Shrubs can be used to great effect in hedging, creating dense swaths of green and flowers that act as wind breaks, living fences, property line demarcations and as backdrops to specimen plants in garden beds and borders. Shrubs can be pruned into three main styles: to showcase their natural shape and size, to mimic their natural shape but control the size and to prune heavily to create the flat and curvilinear planes of formal hedging. The style of pruning is largely a personal aesthetic preference, but the structure of certain shrubs may take to a certain style of pruning.
Maintain the natural shape and size of the shrub hedging by removing only dead, diseased, discolored or otherwise damaged branching and foliage. Inspect the shrub or hedge regularly during watering time and cut out any of these trouble spots. Place cuts back to healthy wood or foliage or back as far as the parent branch or trunk as needed. Use loppers for most mid-size branches, secateurs for those under 1 inch in diameter and a hand saw for branches larger than 2 inches in diameter.
Control the height and spread of the shrubs and hedging while maintaining the natural form by removing the tips of branches in equal lengths and following the shape of the shrub. Use long-handled scissor shears or secateurs and cut branch by branch for the most natural-looking finish.
Create the flat and curving lines in formal hedging by using long-blade scissors shears or mechanical hedge trimmers with a long flat blade. Start by establishing the desired height and top shape before cutting the sides.

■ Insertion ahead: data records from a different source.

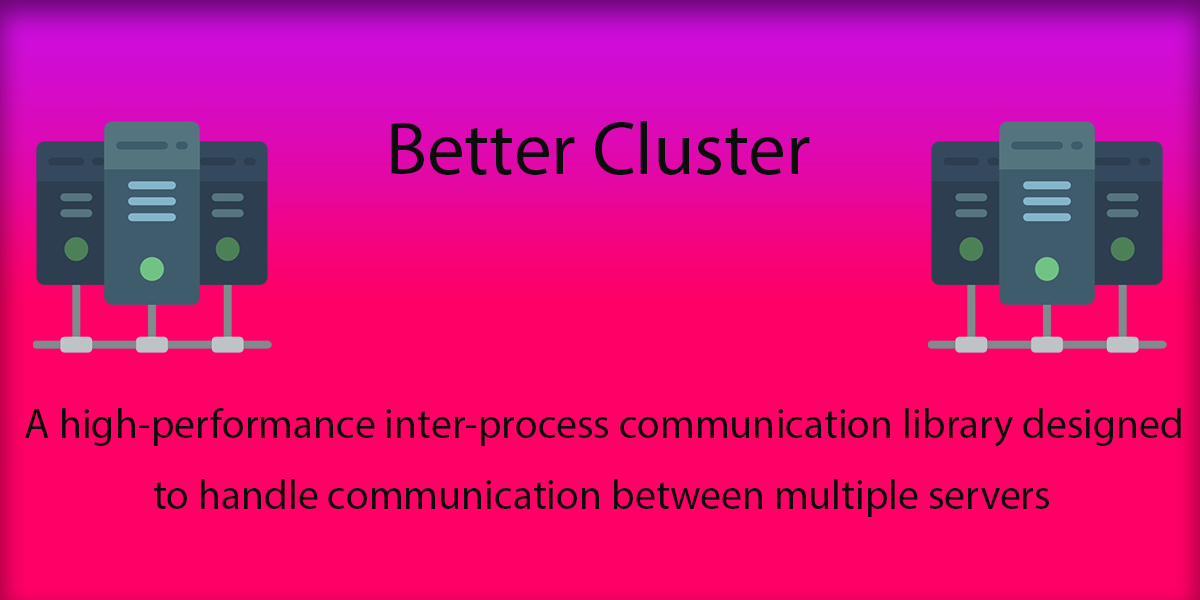
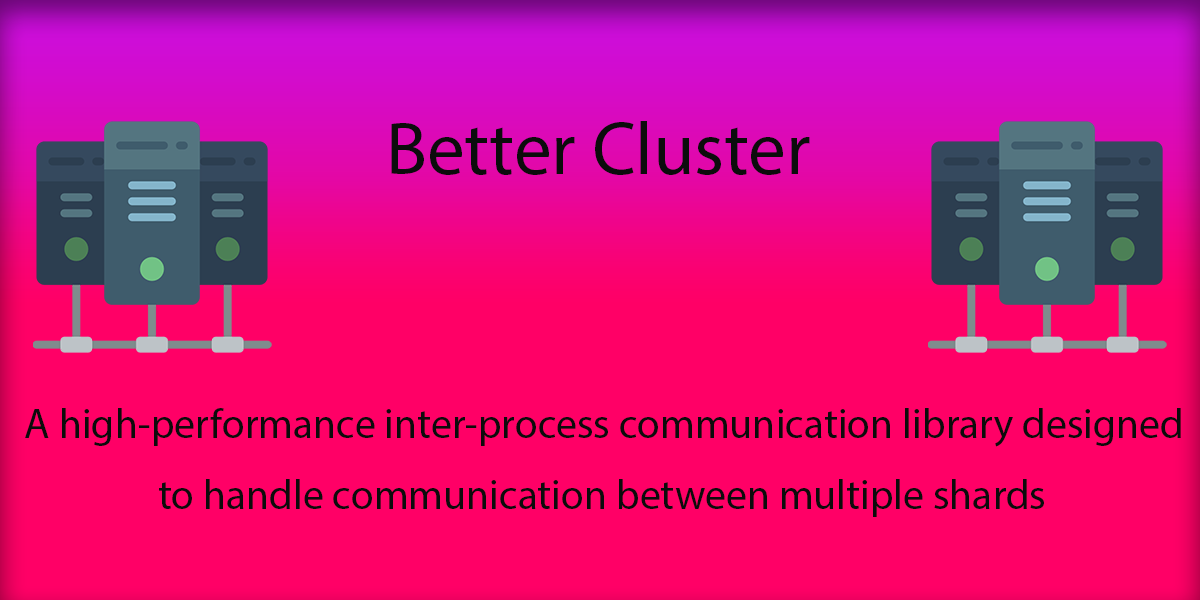
Fixing setup.py

Changed region(s): [[0.1233, 0.78, 0.8942, 0.87]]

diff --git a/setup.py b/setup.py
@@ -3,6 +3,10 @@ import re
 import setuptools
 from pathlib import Path
 
+with open("requirements.txt") as stream:
+    raw = stream.read().splitlines()
+    requirements = [x for x in raw if not x.startswith("git+")]
+
 long_description = (Path(__file__).parent / "README.md").read_text(encoding="UTF-8")
 
 _version_re = re.compile(r'__version__\s+=\s+(.*)')
@@ -11,21 +15,16 @@ with open('discord/ext/cluster/__init__.py', 'rb') as f:
     version = str(ast.literal_eval(_version_re.search(f.read().decode('UTF-8')).group(1)))
 
 setuptools.setup(
-    author="DaPandaOfficial",
-    python_requires=">=3.8.0",
-    license="MIT License",
-    author_email="miroslav.rosenov39@gmail.com",
-    long_description_content_type="text/markdown",
+    name="better-cluster",
+    version=version,
     description="A high-performance inter-process communication library designed to handle communication between multiple shards",
     long_description=long_description,
+    author="DaPandaOfficial",
+    author_email="miroslav.rosenov39@gmail.com",
     url="https://github.com/MiroslavRosenov/better-cluster",
     packages=[
         "discord.ext.cluster"
     ],
-    project_urls={
-        "Source": "https://github.com/MiroslavRosenov/better-cluster",
-        "Issue Tracker": "https://github.com/MiroslavRosenov/better-cluster/issues",
-    },
     classifiers=[
         "Development Status :: 5 - Production/Stable",
         "Framework :: AsyncIO",
@@ -43,7 +42,18 @@ setuptools.setup(
         "Topic :: Software Development :: Libraries",
         "Topic :: Software Development :: Libraries :: Python Modules",
     ],
-    keywords=["better-cluster", "cluster", "python", "discord.py"],
-    name="better-cluster",
-    version=version,
+    license="MIT License",
+    keywords=[
+        "better-cluster",
+        "better-ipc",
+        "cluster", 
+        "python", 
+        "discord.py"
+    ],
+    install_requires=requirements,
+    python_requires=">=3.8.0",
+    project_urls={
+        "Source": "https://github.com/MiroslavRosenov/better-cluster",
+        "Issue Tracker": "https://github.com/MiroslavRosenov/better-cluster/issues",
+    },
 )

diff --git a/discord/ext/cluster/__init__.py b/discord/ext/cluster/__init__.py
@@ -3,7 +3,7 @@ Better Cluster
 ~~~~~~~~~~~~~~~~~~~
 
 A high-performance inter-process communication library designed 
-to handle communication between multiple bots/web applications
+to handle communication between multiple shards
 
 :copyright: (c) 2022-present DaPandaOfficial
 :license: MIT, see LICENSE for more details.

diff --git a/README.md b/README.md
@@ -7,11 +7,11 @@
 <img src="https://img.shields.io/github/license/MiroslavRosenov/better-cluster">
 <a href="https://discord.gg/Rpg7zjFYsh" target="_blank"><img src="https://img.shields.io/discord/875005644594372638?label=discord"></a>
 
-## A high-performance inter-process communication library designed to handle communication between multiple bots/web applications
+## A high-performance inter-process communication library designed to handle communication between multiple shards
 
 <img src="https://raw.githubusercontent.com/MiroslavRosenov/better-cluster/main/images/banner.png">
 
-#### This library is made to handle mulltiple discord clients. If you want something simpler or have only one client, check out [better-ipc](https://github.com/MiroslavRosenov/better-ipc)
+#### This library is made to handle multiple discord clients. If you want something simpler or have only one client, check out [better-ipc](https://github.com/MiroslavRosenov/better-ipc)
 
 # Installation
 > ### Stable version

Hold the blade nearly parallel with the shrub for flat plane cuts and at varying angles to create a curved surface on the shrub.